Stephen Koester, professor of anthropology and health and behavioral sciences, College of Liberal Arts and Sciences at CU Denver, recently co-authored several papers and presented findings on ethnographic fieldwork among Denver’s homeless population to examine how the city’s recently enacted camping ban affected people’s living arrangements and survival strategies.
Koester collaborated with recent graduate of the Design and Planning program at the College of Architecture and Planning, Sig Langegger (currently assistant professor of Geography at Akita International University in Japan). Their research was interdisciplinary and innovative. They conducted fieldwork, interviews and analysis as a team—a strategy that enabled them to merge their disciplinary perspectives and engage in an immediate and on-going process.
Denver’s camping ban prohibits anyone from “residing or dwelling in any place with shelter, and conducting activities of daily living such as eating, sleeping or the storage of personal possessions in such place.” The term shelter includes, without limitation, any tent, tarpaulin, lean to, sleeping bag, bed roll, blankets, or any form of cover or protection from the elements other than clothing.
“If fully enforced, the ban would eliminate all publicly accessible spaces homeless people use to sleep, eat or even rest in the city,” Koester said. “Importantly, the camping ban is only one of several of such policing ‘tools.’ Others include a ‘Sit and Lie’ ordinance that prohibits resting on sidewalks on Denver’s 16th Street Mall and an ordinance that allows certain people to be effectively banished from specific public spaces.
“We discovered that enforcement of Denver’s camping ban is not simply left to the police, but is inappropriately shared by divisions of city governance including Parks and Recreation, Public Works, RTD, private security firms and even private citizens. The ban denies the homeless of any semblance of stability and normalcy in their lives. To abide by the ban’s dictates, homeless people must be in motion constantly. Forced and continual mobility disrupts health and hygiene routines. This magnifies the stigma of being homeless, depriving people of an anonymity they often previously enjoyed in Denver’s public spaces. The ban displaced people from communities and spaces wherein they felt safe enough to sleep. Homeless women reported that one of their responses to the loss of a safe “camp” was to use methamphetamine so that they could stay awake at night to lessen their risk of assault.”
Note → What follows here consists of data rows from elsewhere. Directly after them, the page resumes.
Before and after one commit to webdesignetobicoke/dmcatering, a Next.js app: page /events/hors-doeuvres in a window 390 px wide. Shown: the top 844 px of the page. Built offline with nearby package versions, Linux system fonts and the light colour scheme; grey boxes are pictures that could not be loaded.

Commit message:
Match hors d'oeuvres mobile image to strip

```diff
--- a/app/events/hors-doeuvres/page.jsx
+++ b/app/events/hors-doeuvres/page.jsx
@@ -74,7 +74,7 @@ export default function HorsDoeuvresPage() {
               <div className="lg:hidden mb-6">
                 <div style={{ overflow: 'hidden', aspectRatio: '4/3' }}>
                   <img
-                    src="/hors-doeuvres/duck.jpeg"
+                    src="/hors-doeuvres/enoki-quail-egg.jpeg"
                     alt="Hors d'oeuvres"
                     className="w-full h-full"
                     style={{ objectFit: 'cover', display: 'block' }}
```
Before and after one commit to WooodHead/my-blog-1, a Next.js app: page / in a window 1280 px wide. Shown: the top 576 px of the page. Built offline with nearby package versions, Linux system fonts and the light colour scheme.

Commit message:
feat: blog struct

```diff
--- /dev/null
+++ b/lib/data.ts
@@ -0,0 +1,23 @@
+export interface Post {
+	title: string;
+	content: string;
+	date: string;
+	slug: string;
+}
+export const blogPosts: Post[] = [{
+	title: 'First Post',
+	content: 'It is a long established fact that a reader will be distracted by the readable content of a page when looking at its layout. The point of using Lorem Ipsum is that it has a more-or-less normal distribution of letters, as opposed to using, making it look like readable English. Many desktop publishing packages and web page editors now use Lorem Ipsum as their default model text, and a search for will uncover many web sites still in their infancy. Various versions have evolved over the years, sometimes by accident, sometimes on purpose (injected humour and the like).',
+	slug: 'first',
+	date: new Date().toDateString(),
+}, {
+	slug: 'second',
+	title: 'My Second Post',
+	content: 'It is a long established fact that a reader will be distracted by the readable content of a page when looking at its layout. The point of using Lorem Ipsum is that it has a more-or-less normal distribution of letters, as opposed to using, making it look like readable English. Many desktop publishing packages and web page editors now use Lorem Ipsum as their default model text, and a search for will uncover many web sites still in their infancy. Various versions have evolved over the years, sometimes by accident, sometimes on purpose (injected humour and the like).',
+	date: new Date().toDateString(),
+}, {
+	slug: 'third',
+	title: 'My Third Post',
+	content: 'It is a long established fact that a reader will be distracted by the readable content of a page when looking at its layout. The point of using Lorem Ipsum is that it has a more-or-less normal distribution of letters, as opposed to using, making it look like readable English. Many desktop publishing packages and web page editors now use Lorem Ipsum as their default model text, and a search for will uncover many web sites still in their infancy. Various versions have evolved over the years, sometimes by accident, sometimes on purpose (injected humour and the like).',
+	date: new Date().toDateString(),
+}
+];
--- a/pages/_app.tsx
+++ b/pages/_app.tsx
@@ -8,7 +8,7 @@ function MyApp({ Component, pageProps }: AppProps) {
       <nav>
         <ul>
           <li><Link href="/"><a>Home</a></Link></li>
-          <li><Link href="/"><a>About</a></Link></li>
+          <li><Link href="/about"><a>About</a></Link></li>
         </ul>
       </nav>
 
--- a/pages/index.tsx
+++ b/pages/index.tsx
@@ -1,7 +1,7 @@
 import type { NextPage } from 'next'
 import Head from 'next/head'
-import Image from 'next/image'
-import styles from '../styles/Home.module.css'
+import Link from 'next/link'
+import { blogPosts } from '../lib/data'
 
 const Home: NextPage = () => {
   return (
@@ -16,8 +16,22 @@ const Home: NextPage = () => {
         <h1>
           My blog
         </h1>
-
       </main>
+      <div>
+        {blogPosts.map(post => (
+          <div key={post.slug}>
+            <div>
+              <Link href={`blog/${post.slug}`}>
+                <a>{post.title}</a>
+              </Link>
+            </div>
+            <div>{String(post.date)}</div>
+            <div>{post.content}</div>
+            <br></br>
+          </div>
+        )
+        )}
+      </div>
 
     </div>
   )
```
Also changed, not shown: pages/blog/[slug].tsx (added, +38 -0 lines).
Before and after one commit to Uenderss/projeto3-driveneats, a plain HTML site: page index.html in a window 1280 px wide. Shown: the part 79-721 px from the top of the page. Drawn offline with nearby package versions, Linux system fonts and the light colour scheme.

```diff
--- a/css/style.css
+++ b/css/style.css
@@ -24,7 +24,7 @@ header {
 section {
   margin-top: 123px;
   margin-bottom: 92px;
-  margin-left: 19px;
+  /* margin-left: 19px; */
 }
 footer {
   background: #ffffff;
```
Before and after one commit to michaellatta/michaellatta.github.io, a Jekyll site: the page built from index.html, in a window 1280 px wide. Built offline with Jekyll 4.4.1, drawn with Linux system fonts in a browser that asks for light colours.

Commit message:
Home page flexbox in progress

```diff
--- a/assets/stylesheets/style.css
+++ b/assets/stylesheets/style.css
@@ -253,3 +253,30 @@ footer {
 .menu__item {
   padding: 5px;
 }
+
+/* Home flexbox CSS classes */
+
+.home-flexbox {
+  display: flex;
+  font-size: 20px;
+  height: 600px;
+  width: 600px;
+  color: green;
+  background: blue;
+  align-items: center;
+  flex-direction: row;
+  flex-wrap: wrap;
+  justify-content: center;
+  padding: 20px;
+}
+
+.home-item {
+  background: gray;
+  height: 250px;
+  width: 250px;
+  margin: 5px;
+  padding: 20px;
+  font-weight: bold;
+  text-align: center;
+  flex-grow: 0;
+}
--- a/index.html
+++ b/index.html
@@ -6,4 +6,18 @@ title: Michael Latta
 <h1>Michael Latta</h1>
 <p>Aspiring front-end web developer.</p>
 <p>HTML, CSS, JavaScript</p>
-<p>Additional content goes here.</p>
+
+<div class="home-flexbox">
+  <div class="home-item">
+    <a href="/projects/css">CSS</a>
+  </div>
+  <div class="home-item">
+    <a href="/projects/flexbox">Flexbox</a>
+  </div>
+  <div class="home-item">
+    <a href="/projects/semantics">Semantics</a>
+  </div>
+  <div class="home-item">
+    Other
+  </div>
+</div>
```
According to the researchers, the ordinance’s emphasis on camping is a kind of “symbolic violence that negates homeless people’s attempts to maintain a degree of stability, a sense of home and ultimately human dignity. The homeless people we got to know put a great deal of effort into constructing and maintaining their camps. Within a moral economy of property, others recognized their right to use these otherwise vacant spaces along with their right to exclude others from these ‘homes.’ Notably, these rights were recognized outside of homeless communities: some homeless people reported that they had been able to negotiate places to stay with private property owners, and that city employees charged with clearing areas along the Platte River or Cherry Creek would on occasion, overlook it, or provide camp residents with advanced warning of evictions.”
Koester and Langegger recently presented their findings at the International Sociological Association Conference in Yokohama Japan, and at the Association of American Geographer’s meeting in Tampa, Fla. Manuscripts based on their research have been accepted for publication.